You know you have diarrhea when you have frequent bowel movements that are soft, loose or watery. Diarrhea can result from chemotherapy treatments, colon surgery and radiation treatment, or because of your diet. If you are experiencing diarrhea, tell your doctor.

Medications can be prescribed and other strategies can help. Before beginning chemotherapy, get a sense of your current pattern of daily stools—number and consistency—to use as a baseline. If you have an ostomy, note the consistency and amount of daily output.


Complicated Diarrhea

Symptoms of complicated diarrhea, common with irinotecan (Camptosar®) treatment, include:

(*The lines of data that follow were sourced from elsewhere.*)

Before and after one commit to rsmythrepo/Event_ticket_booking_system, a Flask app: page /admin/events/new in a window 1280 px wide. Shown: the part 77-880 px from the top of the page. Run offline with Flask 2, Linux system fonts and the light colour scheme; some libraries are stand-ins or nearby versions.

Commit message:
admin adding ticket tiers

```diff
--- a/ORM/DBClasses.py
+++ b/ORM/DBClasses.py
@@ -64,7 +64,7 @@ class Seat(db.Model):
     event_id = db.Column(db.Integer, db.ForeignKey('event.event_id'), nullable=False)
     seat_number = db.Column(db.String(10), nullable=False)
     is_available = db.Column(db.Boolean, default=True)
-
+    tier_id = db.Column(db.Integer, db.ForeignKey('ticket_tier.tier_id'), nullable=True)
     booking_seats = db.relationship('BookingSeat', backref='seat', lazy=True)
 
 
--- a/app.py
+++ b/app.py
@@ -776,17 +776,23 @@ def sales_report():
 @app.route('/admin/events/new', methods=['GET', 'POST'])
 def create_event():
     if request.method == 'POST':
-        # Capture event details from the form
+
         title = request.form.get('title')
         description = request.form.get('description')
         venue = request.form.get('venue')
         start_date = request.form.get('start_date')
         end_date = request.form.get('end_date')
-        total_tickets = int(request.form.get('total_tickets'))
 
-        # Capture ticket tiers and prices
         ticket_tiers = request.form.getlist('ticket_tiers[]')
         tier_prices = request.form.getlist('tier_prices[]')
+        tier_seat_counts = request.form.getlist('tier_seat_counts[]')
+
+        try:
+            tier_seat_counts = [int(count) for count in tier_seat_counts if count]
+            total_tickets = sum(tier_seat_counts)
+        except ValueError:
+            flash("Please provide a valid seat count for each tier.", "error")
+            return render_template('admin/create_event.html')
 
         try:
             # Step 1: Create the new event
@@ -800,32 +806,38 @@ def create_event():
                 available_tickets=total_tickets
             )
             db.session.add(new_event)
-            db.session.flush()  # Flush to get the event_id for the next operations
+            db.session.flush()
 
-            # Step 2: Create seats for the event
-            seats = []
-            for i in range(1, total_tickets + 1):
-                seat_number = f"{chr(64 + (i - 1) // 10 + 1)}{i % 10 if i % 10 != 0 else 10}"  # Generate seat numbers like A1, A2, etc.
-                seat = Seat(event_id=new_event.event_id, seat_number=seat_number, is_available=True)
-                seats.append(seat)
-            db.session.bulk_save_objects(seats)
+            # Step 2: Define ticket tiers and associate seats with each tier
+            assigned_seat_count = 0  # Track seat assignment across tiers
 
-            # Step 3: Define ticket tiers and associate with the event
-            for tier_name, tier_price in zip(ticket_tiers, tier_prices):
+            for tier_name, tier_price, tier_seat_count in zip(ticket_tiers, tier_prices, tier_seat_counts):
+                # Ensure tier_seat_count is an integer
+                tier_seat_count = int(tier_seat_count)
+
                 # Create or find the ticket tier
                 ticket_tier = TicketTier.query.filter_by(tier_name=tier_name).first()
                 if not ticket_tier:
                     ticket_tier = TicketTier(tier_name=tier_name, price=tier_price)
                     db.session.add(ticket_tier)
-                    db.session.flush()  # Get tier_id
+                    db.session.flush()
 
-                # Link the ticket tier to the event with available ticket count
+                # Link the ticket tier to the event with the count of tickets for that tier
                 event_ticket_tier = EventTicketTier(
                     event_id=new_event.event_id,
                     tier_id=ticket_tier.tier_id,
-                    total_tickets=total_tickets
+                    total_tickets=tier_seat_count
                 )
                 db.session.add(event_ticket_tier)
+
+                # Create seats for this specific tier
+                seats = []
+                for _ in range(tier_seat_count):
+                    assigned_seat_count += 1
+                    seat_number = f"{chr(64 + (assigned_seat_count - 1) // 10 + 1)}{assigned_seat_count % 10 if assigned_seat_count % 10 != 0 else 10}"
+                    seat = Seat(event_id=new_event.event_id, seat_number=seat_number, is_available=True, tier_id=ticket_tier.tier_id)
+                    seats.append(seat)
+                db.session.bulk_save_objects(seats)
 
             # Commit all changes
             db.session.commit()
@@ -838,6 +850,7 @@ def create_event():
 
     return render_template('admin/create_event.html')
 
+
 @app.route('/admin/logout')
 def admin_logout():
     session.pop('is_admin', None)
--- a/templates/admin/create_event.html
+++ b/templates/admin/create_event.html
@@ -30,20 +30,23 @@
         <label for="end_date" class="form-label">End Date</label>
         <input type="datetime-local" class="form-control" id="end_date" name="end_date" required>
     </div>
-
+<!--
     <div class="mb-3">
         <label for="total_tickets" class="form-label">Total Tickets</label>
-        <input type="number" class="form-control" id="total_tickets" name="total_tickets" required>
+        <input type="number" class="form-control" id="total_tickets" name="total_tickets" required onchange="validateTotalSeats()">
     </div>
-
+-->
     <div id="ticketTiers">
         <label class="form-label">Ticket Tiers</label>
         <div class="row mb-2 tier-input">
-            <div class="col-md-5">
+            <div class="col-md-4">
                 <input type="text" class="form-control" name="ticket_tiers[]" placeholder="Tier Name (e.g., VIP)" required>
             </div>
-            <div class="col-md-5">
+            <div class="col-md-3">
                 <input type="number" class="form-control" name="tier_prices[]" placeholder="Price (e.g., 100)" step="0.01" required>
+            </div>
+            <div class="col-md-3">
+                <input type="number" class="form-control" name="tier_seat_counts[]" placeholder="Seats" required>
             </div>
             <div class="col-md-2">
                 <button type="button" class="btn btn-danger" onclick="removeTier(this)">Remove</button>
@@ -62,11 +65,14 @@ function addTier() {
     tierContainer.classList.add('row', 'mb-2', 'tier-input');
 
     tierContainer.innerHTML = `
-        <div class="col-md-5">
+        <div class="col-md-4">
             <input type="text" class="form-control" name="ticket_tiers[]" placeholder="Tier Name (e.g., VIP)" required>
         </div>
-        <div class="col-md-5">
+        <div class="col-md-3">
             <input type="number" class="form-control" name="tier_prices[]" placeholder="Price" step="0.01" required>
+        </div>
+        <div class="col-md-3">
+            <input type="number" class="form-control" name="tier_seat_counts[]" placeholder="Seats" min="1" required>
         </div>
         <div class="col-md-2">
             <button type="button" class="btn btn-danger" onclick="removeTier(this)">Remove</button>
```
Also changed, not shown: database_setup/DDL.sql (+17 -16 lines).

  • seven or more loose or watery stools a day
  • abdominal cramping
  • nausea and vomiting
  • fever
  • bleeding
  • dehydration
  • feel weak or dizzy when you stand

Abdominal cramping is an early sign that diarrhea is complicated and needs aggressive treatment, requiring you to contact your doctor immediately. Also, if diarrhea doesn’t improve after 24 to 48 hours or gets worse, it is very important to contact your doctor.


Tips for Managing Diarrhea

  • Sip warm liquids slowly throughout the day. Avoid large quantities at once, and sugary beverages.
  • Try plain broth, decaf coffee or tea and water
  • Avoid alcohol and caffeine
  • Eat small, frequent meals and snacks to avoid giving your digestive tract too much food at once. Lie down immediately after eating.
  • Discuss anti-diarrhea medications with your doctor. Imodium or other anti-diarrheal medications may help
  • Discuss your diet with a Registered Dietitian (RD) who can help determine what foods you may want to avoid
  • Tell your RD if you are taking herbs or dietary supplements. Some can cause diarrhea.
  • A fiber supplement like Metamucil can be very helpful
  • Snack on dry, salty foods, such as saltine crackers or dry toast
  • Avoid hard-to-digest foods, like popcorn, peas, corn, raw vegetables, and “gassy” vegetables (broccoli, cauliflower, cabbage, Brussels sprouts, leeks, etc.)
  • Eat well-cooked, peeled fruits and vegetables or consider adding them to soups or smoothies to break down the insoluble fiber for easy digestion
  • Avoid spicy foods, greasy foods and foods high in sugar
  • Eat yogurt with live active cultures – avoid other dairy products
  • Eat more foods with soluble fiber, like oatmeal or oat bran, bananas, applesauce, and canned fruit (avoid beans since they cause gas and worsen symptoms)

Content medically-reviewed by members of the Fight Colorectal Cancer Medical Advisory Board, February 2014